- **Required action**
Within the data, how many lines hold the word "Exploring"? Answer with nothing but the number.

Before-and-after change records
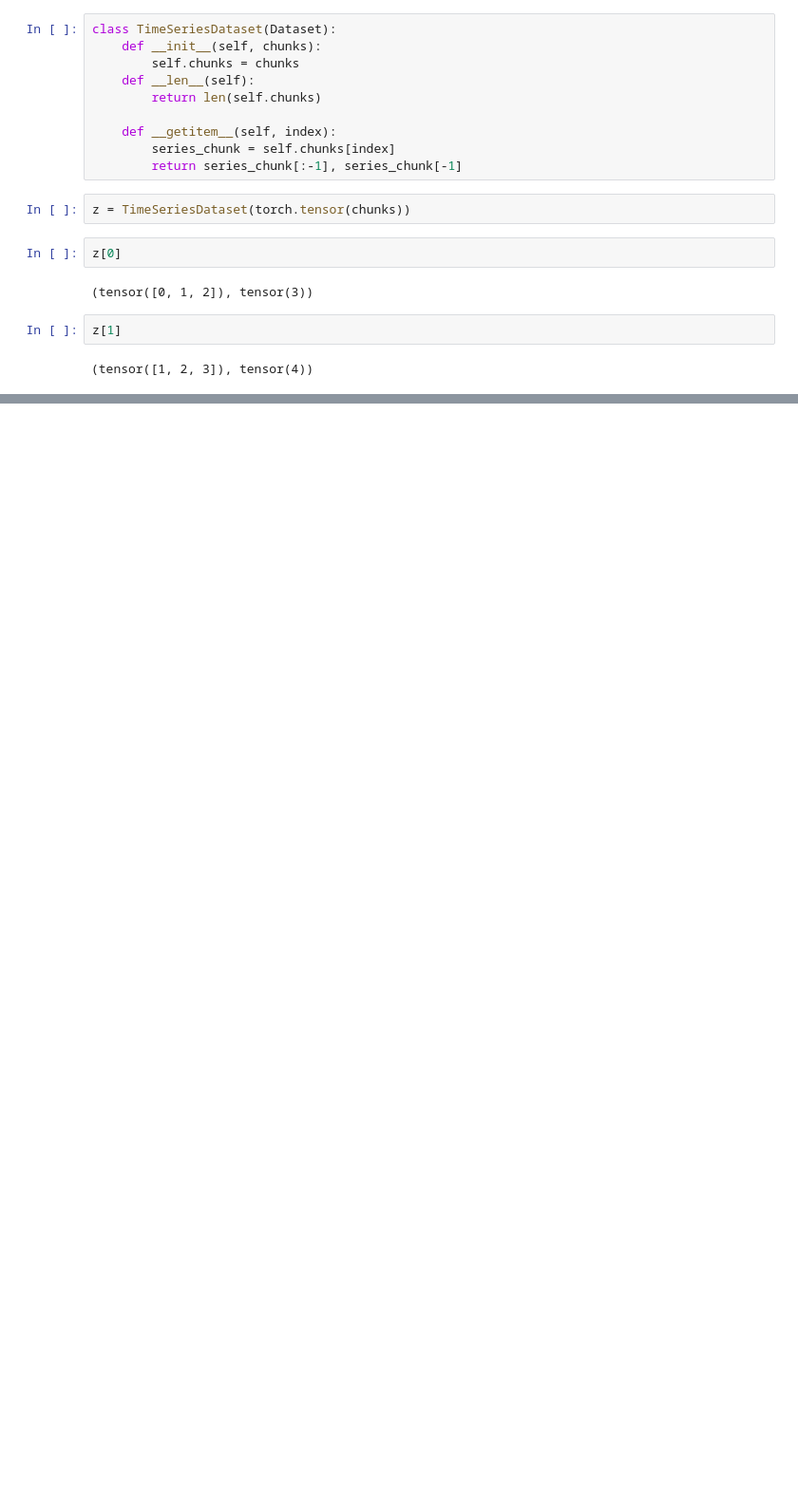
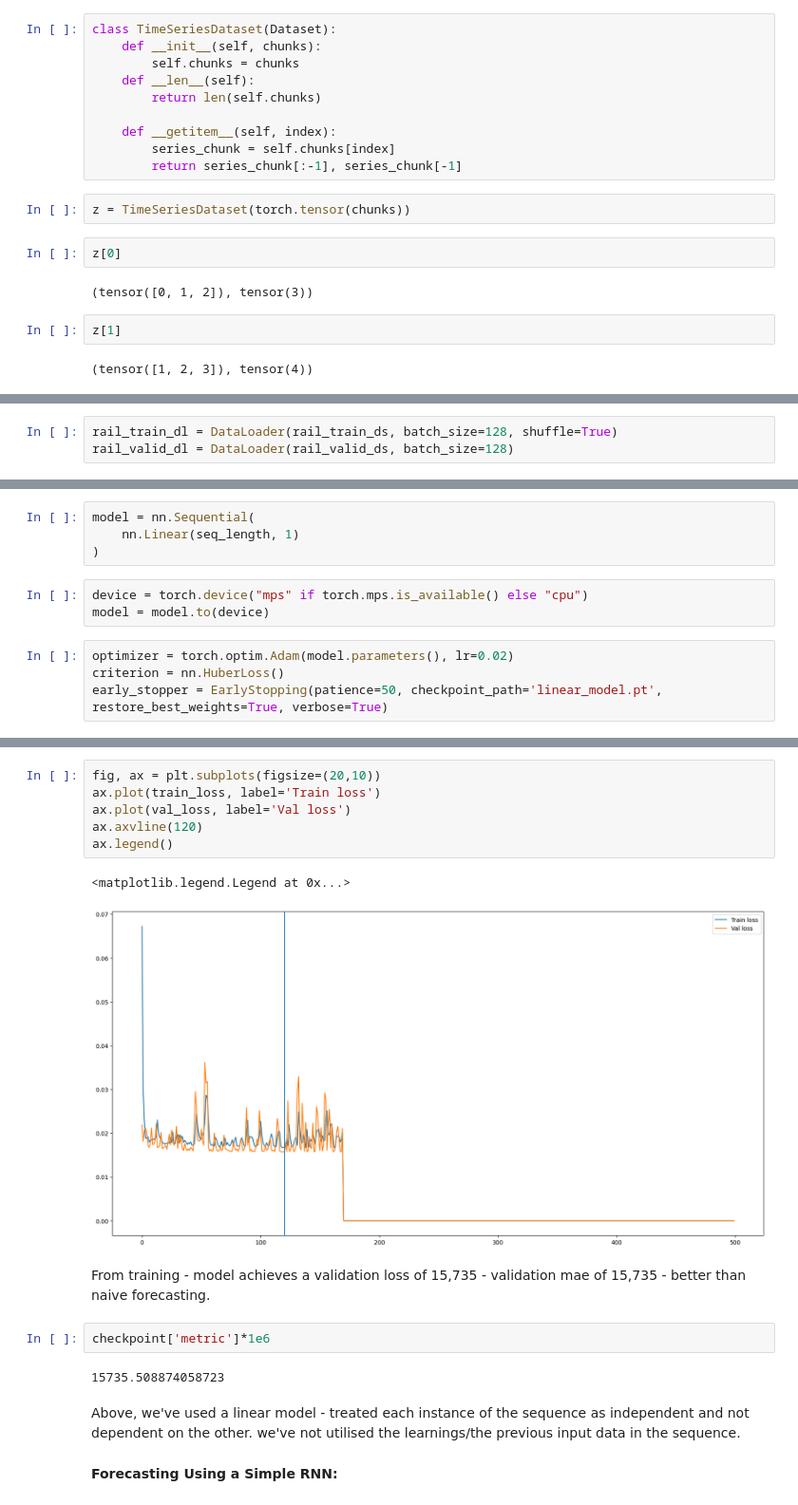
Before and after one commit to BlaiseMarvin/Machine-Learning-and-Big-Data-Analytics, a Jupyter notebook: deep_learning_2/sequential_data/notebook4.ipynb, the cells around one changed output, grey strips where cells are left out. Shown: that part at 95% size. Cells and saved outputs as stored; diff of their text form; blank space fills up the shorter version.

Commit message:
timeseries forecasting@

```diff
--- a/deep_learning_2/sequential_data/notebook4.ipynb
+++ b/deep_learning_2/sequential_data/notebook4.ipynb
@@ -201,0 +239,3 @@ z[1]
+# %%
+rail_train_dl = DataLoader(rail_train_ds, batch_size=128, shuffle=True)
+rail_valid_dl = DataLoader(rail_valid_ds, batch_size=128)
@@ -201,0 +252,11 @@ z[1]
+# %%
+model = nn.Sequential(
+    nn.Linear(seq_length, 1)
+)
+# %%
+device = torch.device("mps" if torch.mps.is_available() else "cpu")
+model = model.to(device)
+# %%
+optimizer = torch.optim.Adam(model.parameters(), lr=0.02)
+criterion = nn.HuberLoss()
+early_stopper = EarlyStopping(patience=50, checkpoint_path='linear_model.pt', restore_best_weights=True, verbose=True)
@@ -201,0 +371,19 @@ z[1]
+# %%
+fig, ax = plt.subplots(figsize=(20,10))
+ax.plot(train_loss, label='Train loss')
+ax.plot(val_loss, label='Val loss')
+ax.axvline(120)
+ax.legend()
+# %% [output]
+<matplotlib.legend.Legend at 0x...>
+[figure, added]
+# %% [markdown]
+From training - model achieves a validation loss of 15,735 - validation mae of 15,735 - better than naive forecasting.
+# %%
+checkpoint['metric']*1e6
+# %% [output]
+15735.508874058723
+# %% [markdown]
+Above, we've used a linear model - treated each instance of the sequence as independent and not dependent on the other. we've not utilised the learnings/the previous input data in the sequence.
+# %% [markdown]
+**Forecasting Using a Simple RNN:**
```
Also changed, not shown: parts of 26 cells of this notebook, 2 other files.
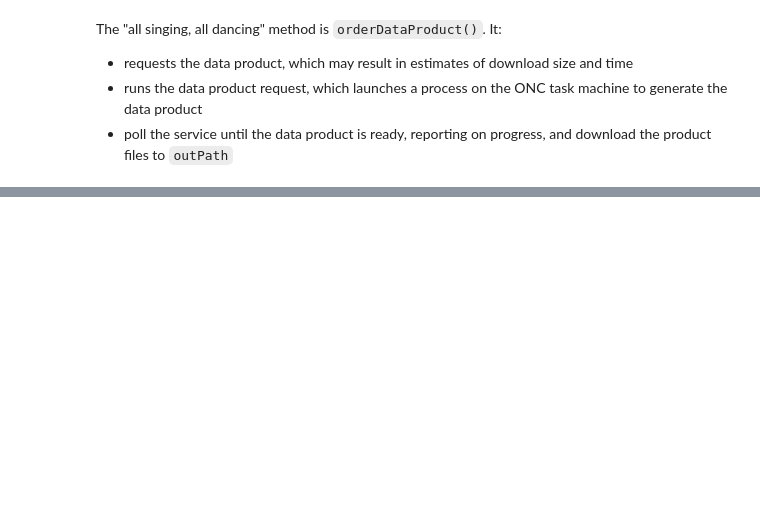
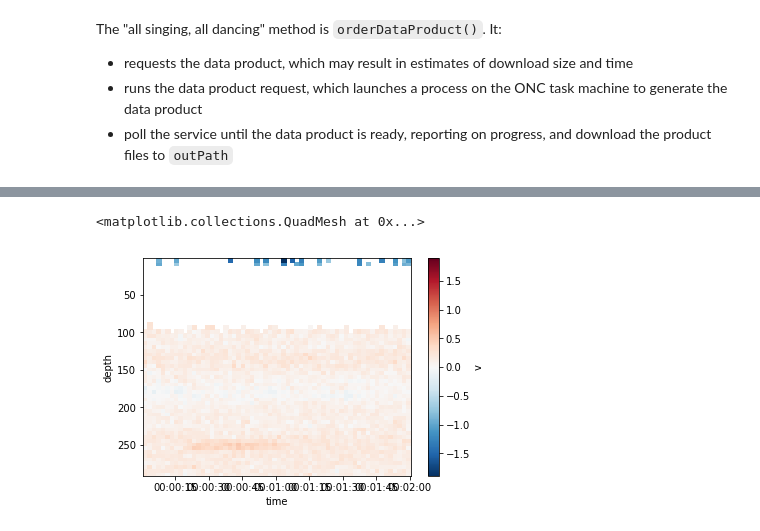
Before and after one commit to SalishSeaCast/analysis-doug, a Jupyter notebook: notebooks/onc-api/Exploring-ONC-Python-API.ipynb, the cells around one changed output, grey strips where cells are left out. Saved outputs shown, nothing was run; the diff lists cells and outputs as text; code cells hidden in the pictures; blank space fills up the shorter version.

```diff
--- a/notebooks/onc-api/Exploring-ONC-Python-API.ipynb
+++ b/notebooks/onc-api/Exploring-ONC-Python-API.ipynb
@@ -325,0 +552,5 @@ I'm not sure why the above isn't working because the ONC ERDDAP provides
+# %%
+ds.v[:, ds.depth>0].transpose().plot(yincrease=False)
+# %% [output]
+<matplotlib.collections.QuadMesh at 0x...>
+[figure, added]
```
Also changed, not shown: parts of 53 cells of this notebook.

- **Answer for this exercise**
3